#### Material shown:
--------

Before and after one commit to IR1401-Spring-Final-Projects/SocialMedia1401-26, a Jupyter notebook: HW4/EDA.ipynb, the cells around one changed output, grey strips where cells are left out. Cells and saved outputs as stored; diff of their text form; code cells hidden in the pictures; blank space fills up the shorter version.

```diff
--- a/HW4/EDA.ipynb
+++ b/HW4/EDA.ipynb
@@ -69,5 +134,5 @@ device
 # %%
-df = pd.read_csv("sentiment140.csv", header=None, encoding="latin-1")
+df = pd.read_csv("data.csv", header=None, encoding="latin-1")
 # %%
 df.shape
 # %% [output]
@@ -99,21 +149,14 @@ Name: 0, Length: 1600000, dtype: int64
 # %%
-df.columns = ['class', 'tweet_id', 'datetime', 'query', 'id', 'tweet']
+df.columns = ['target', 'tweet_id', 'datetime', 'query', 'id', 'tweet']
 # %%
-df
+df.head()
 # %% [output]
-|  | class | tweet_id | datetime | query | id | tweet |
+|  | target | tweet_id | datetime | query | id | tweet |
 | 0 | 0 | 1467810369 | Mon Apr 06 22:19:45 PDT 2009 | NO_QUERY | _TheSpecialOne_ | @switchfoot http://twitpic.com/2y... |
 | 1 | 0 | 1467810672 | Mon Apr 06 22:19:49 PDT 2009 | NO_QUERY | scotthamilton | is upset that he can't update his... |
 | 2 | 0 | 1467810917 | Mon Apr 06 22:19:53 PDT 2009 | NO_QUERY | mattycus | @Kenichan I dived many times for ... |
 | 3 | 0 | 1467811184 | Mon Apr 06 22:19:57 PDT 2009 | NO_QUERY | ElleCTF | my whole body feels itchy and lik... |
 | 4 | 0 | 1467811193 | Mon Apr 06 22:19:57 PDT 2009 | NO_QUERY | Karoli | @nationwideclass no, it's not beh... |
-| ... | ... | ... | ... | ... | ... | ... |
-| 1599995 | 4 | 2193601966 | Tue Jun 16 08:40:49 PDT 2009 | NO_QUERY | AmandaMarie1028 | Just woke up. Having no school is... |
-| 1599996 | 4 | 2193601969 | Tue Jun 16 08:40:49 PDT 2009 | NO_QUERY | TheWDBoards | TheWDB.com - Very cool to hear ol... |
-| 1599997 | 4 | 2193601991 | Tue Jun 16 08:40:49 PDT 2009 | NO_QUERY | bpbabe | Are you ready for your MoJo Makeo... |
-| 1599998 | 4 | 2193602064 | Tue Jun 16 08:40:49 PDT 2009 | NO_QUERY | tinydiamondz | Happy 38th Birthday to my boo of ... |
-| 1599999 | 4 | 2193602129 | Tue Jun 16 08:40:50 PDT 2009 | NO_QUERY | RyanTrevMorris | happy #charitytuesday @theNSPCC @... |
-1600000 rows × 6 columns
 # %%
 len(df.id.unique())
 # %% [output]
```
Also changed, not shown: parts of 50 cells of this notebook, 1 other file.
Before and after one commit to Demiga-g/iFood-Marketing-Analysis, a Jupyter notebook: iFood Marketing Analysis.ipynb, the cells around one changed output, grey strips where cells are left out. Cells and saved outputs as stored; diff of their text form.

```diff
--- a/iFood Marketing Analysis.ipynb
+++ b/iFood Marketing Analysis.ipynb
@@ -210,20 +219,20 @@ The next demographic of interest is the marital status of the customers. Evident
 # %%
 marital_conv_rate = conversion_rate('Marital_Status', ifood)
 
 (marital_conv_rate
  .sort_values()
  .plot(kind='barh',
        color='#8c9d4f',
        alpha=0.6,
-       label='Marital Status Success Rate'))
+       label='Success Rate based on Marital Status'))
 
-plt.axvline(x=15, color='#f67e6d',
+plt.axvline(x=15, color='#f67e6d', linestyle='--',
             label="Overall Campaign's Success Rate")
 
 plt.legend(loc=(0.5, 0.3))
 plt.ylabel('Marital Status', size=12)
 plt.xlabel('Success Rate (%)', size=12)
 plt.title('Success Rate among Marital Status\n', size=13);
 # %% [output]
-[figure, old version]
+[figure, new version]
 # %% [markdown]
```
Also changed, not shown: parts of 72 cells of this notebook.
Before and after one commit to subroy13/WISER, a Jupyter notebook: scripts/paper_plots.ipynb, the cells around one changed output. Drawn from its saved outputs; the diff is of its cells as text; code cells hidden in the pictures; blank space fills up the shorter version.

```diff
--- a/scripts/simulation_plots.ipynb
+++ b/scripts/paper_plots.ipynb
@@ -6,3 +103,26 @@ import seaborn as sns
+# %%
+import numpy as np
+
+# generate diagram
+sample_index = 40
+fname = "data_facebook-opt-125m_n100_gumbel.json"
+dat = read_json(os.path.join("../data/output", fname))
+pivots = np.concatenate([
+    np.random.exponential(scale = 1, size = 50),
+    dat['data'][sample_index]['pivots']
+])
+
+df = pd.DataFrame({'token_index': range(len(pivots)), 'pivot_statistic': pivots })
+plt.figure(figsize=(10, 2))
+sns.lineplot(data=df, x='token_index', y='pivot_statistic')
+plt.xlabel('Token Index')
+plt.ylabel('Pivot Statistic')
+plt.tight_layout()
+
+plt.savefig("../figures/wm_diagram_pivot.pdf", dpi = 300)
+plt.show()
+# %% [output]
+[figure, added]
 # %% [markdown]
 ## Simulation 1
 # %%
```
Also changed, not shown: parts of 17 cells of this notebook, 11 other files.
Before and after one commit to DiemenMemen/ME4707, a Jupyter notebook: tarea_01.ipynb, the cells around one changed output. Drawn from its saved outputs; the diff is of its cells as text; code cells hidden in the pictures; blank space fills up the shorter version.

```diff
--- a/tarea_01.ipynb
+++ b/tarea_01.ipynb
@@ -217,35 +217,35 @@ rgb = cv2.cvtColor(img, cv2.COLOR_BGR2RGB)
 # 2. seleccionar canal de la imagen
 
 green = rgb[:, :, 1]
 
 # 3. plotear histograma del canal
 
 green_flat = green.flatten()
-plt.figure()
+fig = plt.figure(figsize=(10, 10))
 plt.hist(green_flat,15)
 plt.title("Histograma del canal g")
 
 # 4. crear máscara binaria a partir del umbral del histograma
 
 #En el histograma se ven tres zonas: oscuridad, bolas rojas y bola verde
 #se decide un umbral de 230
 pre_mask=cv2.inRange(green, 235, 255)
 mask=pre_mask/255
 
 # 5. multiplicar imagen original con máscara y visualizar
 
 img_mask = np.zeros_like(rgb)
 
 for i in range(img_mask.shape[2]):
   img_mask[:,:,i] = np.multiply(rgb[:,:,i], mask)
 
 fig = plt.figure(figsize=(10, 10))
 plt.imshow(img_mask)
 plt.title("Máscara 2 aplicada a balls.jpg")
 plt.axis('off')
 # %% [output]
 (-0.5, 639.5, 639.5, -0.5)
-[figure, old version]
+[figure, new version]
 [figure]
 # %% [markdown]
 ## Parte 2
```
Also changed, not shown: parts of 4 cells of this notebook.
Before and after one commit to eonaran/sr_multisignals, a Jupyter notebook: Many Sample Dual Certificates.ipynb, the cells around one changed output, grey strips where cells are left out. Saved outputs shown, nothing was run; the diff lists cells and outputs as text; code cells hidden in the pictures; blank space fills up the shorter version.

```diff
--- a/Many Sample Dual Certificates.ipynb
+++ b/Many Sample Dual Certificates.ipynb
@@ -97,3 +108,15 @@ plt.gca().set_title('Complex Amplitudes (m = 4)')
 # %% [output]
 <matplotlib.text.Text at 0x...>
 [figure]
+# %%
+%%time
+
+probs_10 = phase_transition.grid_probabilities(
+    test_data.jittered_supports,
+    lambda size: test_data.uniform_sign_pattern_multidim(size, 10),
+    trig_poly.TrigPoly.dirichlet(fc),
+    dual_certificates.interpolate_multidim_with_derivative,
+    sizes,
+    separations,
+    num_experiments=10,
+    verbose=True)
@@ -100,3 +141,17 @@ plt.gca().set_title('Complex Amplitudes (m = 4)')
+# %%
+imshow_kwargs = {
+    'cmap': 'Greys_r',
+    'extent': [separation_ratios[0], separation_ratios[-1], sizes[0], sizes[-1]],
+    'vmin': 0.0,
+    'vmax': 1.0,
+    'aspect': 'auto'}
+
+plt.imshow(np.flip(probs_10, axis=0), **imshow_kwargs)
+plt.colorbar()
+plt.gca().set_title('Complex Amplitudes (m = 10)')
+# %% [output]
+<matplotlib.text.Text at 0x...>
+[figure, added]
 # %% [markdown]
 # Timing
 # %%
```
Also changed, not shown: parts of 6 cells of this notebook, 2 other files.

--------

#### Your task:
Whenever a line of the data contains "tweet", it counts; state how many such lines there are, with nothing added.

#### Task solution:
4